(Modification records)

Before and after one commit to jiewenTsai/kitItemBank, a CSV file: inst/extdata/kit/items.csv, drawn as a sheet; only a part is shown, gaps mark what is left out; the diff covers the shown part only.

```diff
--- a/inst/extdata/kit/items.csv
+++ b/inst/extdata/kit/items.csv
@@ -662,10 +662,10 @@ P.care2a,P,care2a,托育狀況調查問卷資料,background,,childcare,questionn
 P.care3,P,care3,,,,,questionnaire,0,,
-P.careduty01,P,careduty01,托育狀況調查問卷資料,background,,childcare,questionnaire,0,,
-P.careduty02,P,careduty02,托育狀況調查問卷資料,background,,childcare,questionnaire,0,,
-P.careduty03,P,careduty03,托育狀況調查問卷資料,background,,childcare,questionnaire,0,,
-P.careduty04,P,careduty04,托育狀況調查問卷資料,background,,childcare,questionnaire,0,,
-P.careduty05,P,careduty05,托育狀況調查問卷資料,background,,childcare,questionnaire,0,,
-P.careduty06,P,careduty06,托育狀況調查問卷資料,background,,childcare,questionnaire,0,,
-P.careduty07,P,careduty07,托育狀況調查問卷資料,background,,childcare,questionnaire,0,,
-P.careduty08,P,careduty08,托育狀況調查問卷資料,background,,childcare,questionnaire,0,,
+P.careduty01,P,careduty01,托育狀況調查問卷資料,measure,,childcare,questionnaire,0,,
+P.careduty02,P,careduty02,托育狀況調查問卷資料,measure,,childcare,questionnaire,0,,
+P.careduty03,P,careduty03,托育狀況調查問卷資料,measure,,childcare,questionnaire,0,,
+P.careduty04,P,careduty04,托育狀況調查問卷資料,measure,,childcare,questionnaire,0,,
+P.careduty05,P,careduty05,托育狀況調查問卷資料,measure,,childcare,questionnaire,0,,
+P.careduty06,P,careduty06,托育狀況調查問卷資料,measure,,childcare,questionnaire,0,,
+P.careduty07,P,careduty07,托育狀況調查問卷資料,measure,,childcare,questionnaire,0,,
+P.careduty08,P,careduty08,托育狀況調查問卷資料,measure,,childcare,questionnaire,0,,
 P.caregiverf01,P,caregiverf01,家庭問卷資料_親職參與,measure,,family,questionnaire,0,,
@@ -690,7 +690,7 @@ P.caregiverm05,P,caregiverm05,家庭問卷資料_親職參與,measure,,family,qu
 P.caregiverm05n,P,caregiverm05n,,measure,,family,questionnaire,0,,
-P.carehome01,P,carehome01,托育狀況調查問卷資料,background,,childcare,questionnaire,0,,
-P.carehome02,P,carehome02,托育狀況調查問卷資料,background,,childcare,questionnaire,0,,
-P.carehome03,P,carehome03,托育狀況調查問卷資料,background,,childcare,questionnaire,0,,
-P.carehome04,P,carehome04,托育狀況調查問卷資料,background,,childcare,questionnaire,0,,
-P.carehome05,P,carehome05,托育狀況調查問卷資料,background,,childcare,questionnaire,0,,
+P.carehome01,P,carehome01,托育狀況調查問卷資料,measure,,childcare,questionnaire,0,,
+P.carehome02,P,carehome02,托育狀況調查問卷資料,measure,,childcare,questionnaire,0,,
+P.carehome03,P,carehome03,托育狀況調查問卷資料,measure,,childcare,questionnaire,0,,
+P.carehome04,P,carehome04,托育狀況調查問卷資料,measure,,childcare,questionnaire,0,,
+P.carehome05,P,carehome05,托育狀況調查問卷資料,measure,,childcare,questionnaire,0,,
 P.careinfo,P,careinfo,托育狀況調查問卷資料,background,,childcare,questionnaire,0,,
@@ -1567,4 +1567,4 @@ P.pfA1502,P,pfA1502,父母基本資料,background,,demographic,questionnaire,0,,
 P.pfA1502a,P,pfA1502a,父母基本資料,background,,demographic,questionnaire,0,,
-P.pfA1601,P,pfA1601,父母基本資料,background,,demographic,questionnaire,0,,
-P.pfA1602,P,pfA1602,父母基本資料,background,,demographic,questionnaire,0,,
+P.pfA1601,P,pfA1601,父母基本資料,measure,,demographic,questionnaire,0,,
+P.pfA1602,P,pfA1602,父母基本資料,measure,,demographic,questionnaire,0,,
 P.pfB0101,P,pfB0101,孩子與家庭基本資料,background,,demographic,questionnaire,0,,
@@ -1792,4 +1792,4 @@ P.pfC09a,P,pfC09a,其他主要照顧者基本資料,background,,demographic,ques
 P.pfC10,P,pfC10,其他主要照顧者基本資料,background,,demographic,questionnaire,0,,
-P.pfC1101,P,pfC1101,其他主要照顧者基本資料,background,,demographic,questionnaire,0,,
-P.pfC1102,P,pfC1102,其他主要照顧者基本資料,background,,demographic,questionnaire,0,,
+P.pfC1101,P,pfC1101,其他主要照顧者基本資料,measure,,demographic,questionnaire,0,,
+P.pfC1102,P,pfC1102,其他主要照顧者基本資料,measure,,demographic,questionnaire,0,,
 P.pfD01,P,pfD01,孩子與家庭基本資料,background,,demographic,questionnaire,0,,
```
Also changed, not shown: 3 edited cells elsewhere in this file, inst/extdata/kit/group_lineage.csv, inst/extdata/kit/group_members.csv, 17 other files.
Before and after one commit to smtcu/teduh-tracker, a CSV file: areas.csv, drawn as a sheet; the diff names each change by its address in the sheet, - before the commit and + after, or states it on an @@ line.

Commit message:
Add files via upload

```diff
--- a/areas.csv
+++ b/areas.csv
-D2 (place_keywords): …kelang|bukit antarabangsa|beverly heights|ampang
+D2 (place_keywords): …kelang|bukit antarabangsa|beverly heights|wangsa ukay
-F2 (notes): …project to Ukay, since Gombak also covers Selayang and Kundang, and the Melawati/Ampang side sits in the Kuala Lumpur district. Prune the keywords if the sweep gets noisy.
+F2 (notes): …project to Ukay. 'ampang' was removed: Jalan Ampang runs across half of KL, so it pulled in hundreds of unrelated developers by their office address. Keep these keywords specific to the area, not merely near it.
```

• _Exercise objective_
Extract every record and return it verbatim.

• _Exercise solution_
Before and after one commit to jiewenTsai/kitItemBank, a CSV file: inst/extdata/kit/items.csv, drawn as a sheet; only a part is shown, gaps mark what is left out; the diff covers the shown part only.

```diff
--- a/inst/extdata/kit/items.csv
+++ b/inst/extdata/kit/items.csv
@@ -662,10 +662,10 @@ P.care2a,P,care2a,托育狀況調查問卷資料,background,,childcare,questionn
 P.care3,P,care3,,,,,questionnaire,0,,
-P.careduty01,P,careduty01,托育狀況調查問卷資料,background,,childcare,questionnaire,0,,
-P.careduty02,P,careduty02,托育狀況調查問卷資料,background,,childcare,questionnaire,0,,
-P.careduty03,P,careduty03,托育狀況調查問卷資料,background,,childcare,questionnaire,0,,
-P.careduty04,P,careduty04,托育狀況調查問卷資料,background,,childcare,questionnaire,0,,
-P.careduty05,P,careduty05,托育狀況調查問卷資料,background,,childcare,questionnaire,0,,
-P.careduty06,P,careduty06,托育狀況調查問卷資料,background,,childcare,questionnaire,0,,
-P.careduty07,P,careduty07,托育狀況調查問卷資料,background,,childcare,questionnaire,0,,
-P.careduty08,P,careduty08,托育狀況調查問卷資料,background,,childcare,questionnaire,0,,
+P.careduty01,P,careduty01,托育狀況調查問卷資料,measure,,childcare,questionnaire,0,,
+P.careduty02,P,careduty02,托育狀況調查問卷資料,measure,,childcare,questionnaire,0,,
+P.careduty03,P,careduty03,托育狀況調查問卷資料,measure,,childcare,questionnaire,0,,
+P.careduty04,P,careduty04,托育狀況調查問卷資料,measure,,childcare,questionnaire,0,,
+P.careduty05,P,careduty05,托育狀況調查問卷資料,measure,,childcare,questionnaire,0,,
+P.careduty06,P,careduty06,托育狀況調查問卷資料,measure,,childcare,questionnaire,0,,
+P.careduty07,P,careduty07,托育狀況調查問卷資料,measure,,childcare,questionnaire,0,,
+P.careduty08,P,careduty08,托育狀況調查問卷資料,measure,,childcare,questionnaire,0,,
 P.caregiverf01,P,caregiverf01,家庭問卷資料_親職參與,measure,,family,questionnaire,0,,
@@ -690,7 +690,7 @@ P.caregiverm05,P,caregiverm05,家庭問卷資料_親職參與,measure,,family,qu
 P.caregiverm05n,P,caregiverm05n,,measure,,family,questionnaire,0,,
-P.carehome01,P,carehome01,托育狀況調查問卷資料,background,,childcare,questionnaire,0,,
-P.carehome02,P,carehome02,托育狀況調查問卷資料,background,,childcare,questionnaire,0,,
-P.carehome03,P,carehome03,托育狀況調查問卷資料,background,,childcare,questionnaire,0,,
-P.carehome04,P,carehome04,托育狀況調查問卷資料,background,,childcare,questionnaire,0,,
-P.carehome05,P,carehome05,托育狀況調查問卷資料,background,,childcare,questionnaire,0,,
+P.carehome01,P,carehome01,托育狀況調查問卷資料,measure,,childcare,questionnaire,0,,
+P.carehome02,P,carehome02,托育狀況調查問卷資料,measure,,childcare,questionnaire,0,,
+P.carehome03,P,carehome03,托育狀況調查問卷資料,measure,,childcare,questionnaire,0,,
+P.carehome04,P,carehome04,托育狀況調查問卷資料,measure,,childcare,questionnaire,0,,
+P.carehome05,P,carehome05,托育狀況調查問卷資料,measure,,childcare,questionnaire,0,,
 P.careinfo,P,careinfo,托育狀況調查問卷資料,background,,childcare,questionnaire,0,,
@@ -1567,4 +1567,4 @@ P.pfA1502,P,pfA1502,父母基本資料,background,,demographic,questionnaire,0,,
 P.pfA1502a,P,pfA1502a,父母基本資料,background,,demographic,questionnaire,0,,
-P.pfA1601,P,pfA1601,父母基本資料,background,,demographic,questionnaire,0,,
-P.pfA1602,P,pfA1602,父母基本資料,background,,demographic,questionnaire,0,,
+P.pfA1601,P,pfA1601,父母基本資料,measure,,demographic,questionnaire,0,,
+P.pfA1602,P,pfA1602,父母基本資料,measure,,demographic,questionnaire,0,,
 P.pfB0101,P,pfB0101,孩子與家庭基本資料,background,,demographic,questionnaire,0,,
@@ -1792,4 +1792,4 @@ P.pfC09a,P,pfC09a,其他主要照顧者基本資料,background,,demographic,ques
 P.pfC10,P,pfC10,其他主要照顧者基本資料,background,,demographic,questionnaire,0,,
-P.pfC1101,P,pfC1101,其他主要照顧者基本資料,background,,demographic,questionnaire,0,,
-P.pfC1102,P,pfC1102,其他主要照顧者基本資料,background,,demographic,questionnaire,0,,
+P.pfC1101,P,pfC1101,其他主要照顧者基本資料,measure,,demographic,questionnaire,0,,
+P.pfC1102,P,pfC1102,其他主要照顧者基本資料,measure,,demographic,questionnaire,0,,
 P.pfD01,P,pfD01,孩子與家庭基本資料,background,,demographic,questionnaire,0,,
```
Also changed, not shown: 3 edited cells elsewhere in this file, inst/extdata/kit/group_lineage.csv, inst/extdata/kit/group_members.csv, 17 other files.
Before and after one commit to smtcu/teduh-tracker, a CSV file: areas.csv, drawn as a sheet; the diff names each change by its address in the sheet, - before the commit and + after, or states it on an @@ line.

Commit message:
Add files via upload

```diff
--- a/areas.csv
+++ b/areas.csv
-D2 (place_keywords): …kelang|bukit antarabangsa|beverly heights|ampang
+D2 (place_keywords): …kelang|bukit antarabangsa|beverly heights|wangsa ukay
-F2 (notes): …project to Ukay, since Gombak also covers Selayang and Kundang, and the Melawati/Ampang side sits in the Kuala Lumpur district. Prune the keywords if the sweep gets noisy.
+F2 (notes): …project to Ukay. 'ampang' was removed: Jalan Ampang runs across half of KL, so it pulled in hundreds of unrelated developers by their office address. Keep these keywords specific to the area, not merely near it.
```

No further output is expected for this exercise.